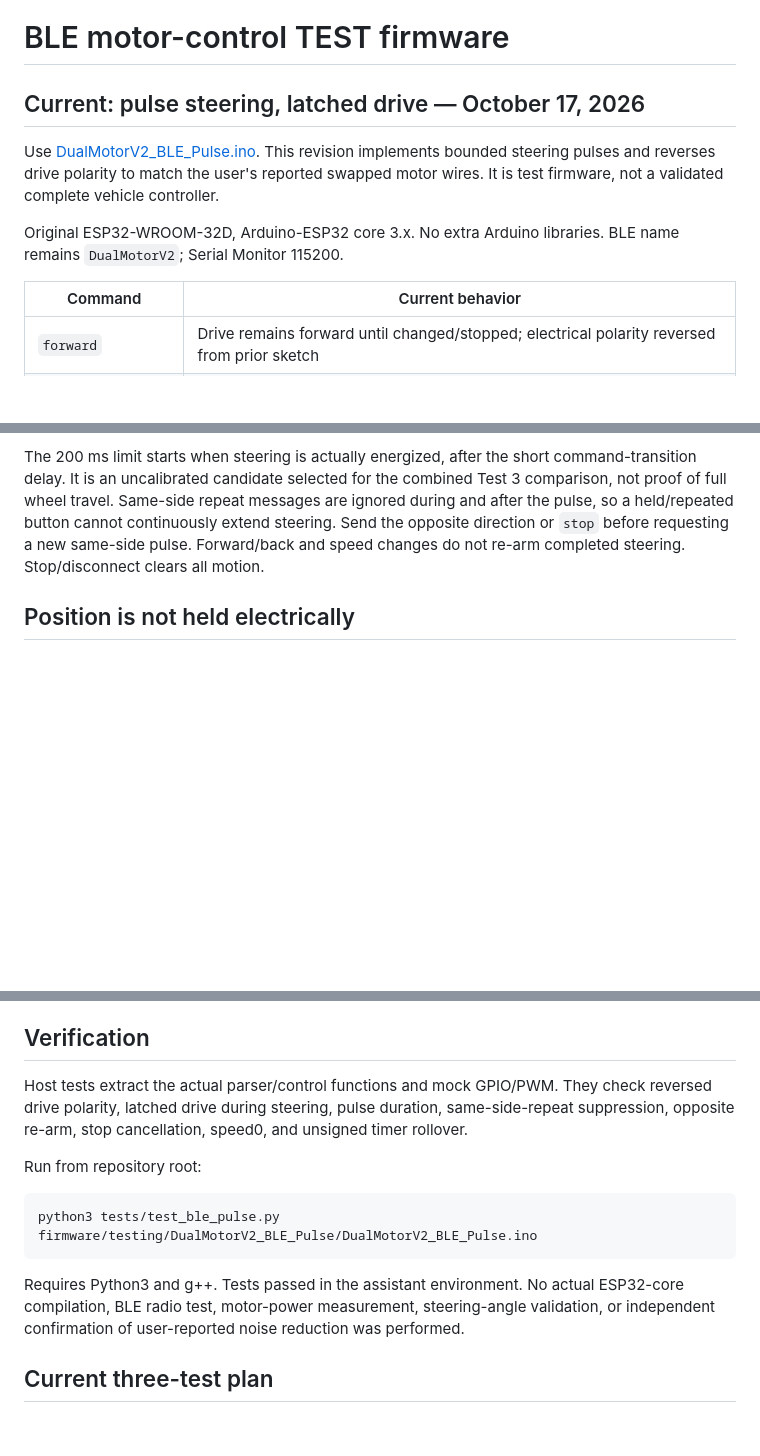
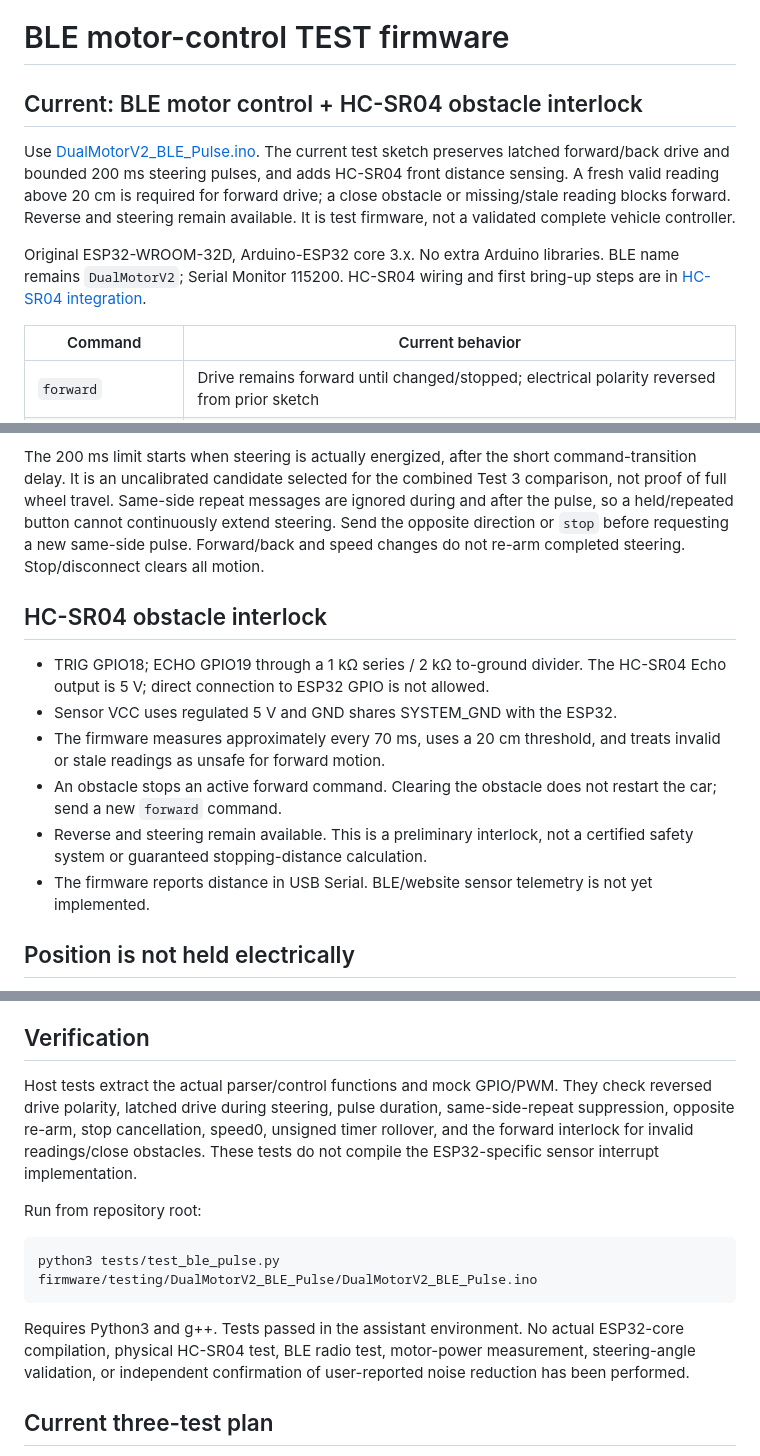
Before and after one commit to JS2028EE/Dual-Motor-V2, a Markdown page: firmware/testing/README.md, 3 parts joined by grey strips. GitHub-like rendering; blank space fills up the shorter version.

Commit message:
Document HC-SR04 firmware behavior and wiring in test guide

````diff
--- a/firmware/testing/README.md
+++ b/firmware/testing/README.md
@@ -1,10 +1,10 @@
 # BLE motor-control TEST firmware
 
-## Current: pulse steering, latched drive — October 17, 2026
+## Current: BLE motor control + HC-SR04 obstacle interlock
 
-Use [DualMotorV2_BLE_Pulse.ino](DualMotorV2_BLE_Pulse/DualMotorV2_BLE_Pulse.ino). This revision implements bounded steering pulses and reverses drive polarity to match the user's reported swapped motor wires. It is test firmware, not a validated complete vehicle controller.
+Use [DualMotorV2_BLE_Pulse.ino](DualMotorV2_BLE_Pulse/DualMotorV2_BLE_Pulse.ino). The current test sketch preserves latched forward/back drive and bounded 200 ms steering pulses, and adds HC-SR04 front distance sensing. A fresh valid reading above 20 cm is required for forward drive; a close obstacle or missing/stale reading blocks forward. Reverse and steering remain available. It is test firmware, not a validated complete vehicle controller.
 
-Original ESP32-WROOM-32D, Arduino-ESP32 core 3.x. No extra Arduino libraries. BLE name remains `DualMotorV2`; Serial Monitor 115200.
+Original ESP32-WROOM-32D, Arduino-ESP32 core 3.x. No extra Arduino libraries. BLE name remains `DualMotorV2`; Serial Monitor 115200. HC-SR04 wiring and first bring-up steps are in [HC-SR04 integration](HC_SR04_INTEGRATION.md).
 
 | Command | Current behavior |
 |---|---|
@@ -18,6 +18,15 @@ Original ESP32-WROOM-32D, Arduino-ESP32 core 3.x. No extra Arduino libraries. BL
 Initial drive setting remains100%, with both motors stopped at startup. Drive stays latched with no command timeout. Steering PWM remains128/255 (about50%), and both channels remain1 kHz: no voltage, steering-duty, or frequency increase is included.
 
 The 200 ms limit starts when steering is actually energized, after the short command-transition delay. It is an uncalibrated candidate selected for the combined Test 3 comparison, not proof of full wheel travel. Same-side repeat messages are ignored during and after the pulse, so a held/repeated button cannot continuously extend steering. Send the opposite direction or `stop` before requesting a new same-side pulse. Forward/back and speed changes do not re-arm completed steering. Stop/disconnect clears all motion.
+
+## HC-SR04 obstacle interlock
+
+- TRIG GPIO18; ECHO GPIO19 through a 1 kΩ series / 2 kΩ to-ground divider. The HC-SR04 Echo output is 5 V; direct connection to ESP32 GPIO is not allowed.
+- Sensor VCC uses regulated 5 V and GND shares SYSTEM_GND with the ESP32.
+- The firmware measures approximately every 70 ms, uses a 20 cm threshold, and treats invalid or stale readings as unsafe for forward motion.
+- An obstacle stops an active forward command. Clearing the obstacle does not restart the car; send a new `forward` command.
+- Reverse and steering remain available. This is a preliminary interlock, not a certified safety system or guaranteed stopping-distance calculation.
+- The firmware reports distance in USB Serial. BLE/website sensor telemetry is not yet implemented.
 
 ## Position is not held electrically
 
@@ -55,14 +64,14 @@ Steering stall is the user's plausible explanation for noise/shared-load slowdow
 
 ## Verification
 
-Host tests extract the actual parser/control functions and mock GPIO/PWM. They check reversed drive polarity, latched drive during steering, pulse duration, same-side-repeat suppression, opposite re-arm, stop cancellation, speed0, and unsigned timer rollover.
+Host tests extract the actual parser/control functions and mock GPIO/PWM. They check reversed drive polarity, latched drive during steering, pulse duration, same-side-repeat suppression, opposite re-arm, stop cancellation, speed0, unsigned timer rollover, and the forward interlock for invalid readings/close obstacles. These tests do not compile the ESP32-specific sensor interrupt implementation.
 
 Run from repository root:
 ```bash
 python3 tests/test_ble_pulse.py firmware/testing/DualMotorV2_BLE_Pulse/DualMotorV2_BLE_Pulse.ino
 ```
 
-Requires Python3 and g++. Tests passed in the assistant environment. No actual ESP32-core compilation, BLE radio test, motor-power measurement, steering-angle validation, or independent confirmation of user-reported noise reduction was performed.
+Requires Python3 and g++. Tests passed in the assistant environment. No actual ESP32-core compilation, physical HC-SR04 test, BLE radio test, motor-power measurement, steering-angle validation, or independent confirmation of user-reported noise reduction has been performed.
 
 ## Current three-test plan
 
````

=-=-=-=-=

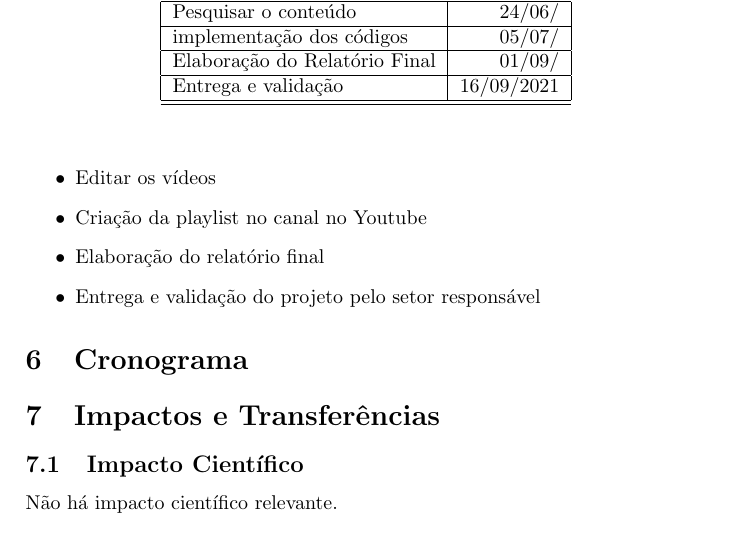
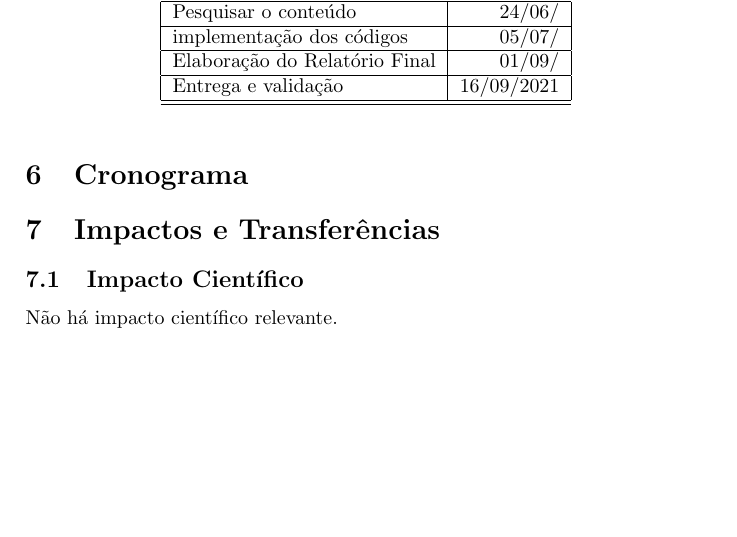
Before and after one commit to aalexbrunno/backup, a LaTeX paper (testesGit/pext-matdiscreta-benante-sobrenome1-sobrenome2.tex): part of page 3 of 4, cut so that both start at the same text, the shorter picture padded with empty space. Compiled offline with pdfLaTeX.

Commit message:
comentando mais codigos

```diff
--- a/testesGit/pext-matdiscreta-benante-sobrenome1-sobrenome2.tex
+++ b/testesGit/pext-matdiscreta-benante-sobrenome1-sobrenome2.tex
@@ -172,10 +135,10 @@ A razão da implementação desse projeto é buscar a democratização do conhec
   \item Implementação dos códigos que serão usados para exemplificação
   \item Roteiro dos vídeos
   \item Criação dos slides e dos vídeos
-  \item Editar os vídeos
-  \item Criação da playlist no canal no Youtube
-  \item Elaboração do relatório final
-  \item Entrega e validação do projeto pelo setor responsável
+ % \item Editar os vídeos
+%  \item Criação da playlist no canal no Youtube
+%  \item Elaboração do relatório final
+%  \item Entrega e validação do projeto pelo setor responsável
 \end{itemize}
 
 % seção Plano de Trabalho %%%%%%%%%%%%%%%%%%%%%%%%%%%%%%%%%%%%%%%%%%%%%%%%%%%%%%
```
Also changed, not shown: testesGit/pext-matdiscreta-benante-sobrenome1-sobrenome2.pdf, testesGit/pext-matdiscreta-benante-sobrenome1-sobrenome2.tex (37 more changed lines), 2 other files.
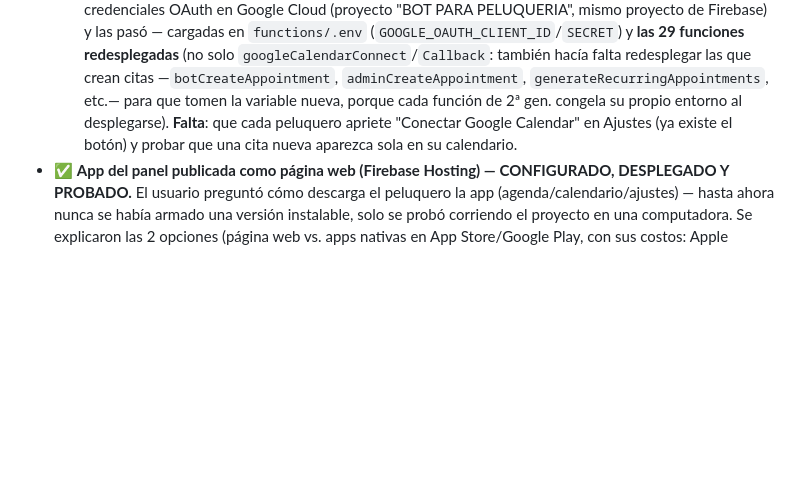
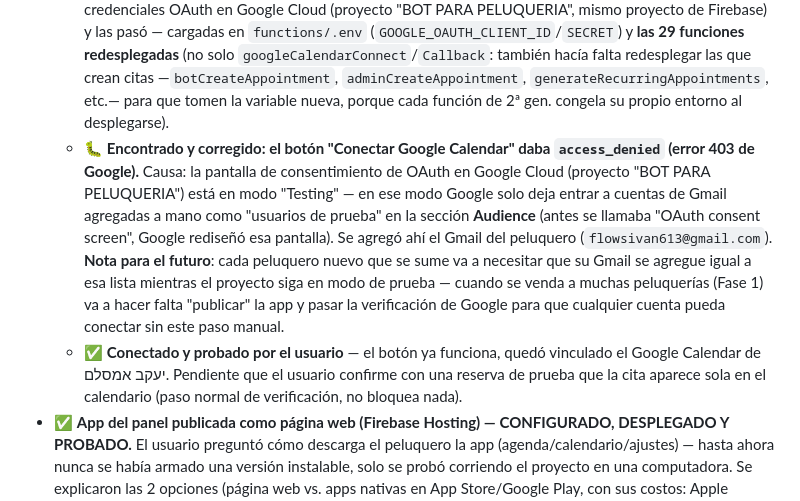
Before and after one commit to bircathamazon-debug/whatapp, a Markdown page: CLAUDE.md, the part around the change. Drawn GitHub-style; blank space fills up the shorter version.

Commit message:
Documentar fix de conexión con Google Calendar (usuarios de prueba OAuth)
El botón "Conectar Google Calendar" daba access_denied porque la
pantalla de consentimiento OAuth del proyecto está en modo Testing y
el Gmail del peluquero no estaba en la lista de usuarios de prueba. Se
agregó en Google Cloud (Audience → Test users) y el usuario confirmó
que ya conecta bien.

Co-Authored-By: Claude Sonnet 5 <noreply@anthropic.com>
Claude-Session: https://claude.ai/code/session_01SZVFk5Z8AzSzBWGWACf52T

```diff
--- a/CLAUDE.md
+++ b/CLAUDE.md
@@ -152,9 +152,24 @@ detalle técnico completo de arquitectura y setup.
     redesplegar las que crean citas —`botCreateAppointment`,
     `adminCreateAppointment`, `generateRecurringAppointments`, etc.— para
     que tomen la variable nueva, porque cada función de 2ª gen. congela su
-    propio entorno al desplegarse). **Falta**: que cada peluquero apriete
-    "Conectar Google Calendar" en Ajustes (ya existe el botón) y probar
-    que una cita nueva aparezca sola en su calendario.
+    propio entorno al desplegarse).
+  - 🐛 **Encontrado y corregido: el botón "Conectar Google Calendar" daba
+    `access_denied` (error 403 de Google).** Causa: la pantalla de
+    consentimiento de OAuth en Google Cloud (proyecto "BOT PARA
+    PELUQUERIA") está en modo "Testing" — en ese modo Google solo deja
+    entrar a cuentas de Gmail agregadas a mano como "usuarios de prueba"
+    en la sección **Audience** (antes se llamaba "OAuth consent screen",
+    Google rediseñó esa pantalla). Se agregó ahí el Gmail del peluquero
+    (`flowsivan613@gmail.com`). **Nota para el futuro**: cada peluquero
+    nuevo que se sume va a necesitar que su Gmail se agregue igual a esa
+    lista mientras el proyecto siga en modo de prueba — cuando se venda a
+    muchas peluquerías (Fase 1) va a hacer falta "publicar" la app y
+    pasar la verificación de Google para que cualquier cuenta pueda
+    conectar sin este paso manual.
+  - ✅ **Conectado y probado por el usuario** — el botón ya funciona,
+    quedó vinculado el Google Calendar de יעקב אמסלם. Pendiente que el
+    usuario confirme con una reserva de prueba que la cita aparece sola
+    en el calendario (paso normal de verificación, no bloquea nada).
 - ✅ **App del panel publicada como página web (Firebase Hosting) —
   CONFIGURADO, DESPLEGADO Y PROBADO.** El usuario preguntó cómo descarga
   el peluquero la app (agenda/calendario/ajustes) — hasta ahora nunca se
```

=-=-=-=-=

● DIRECTIONS
Note every line of the entries in which "modo" appears, and copy it down.

● RESULT BELOW
pantalla de consentimiento OAuth del proyecto está en modo Testing y
+    PELUQUERIA") está en modo "Testing" — en ese modo Google solo deja
+    lista mientras el proyecto siga en modo de prueba — cuando se venda a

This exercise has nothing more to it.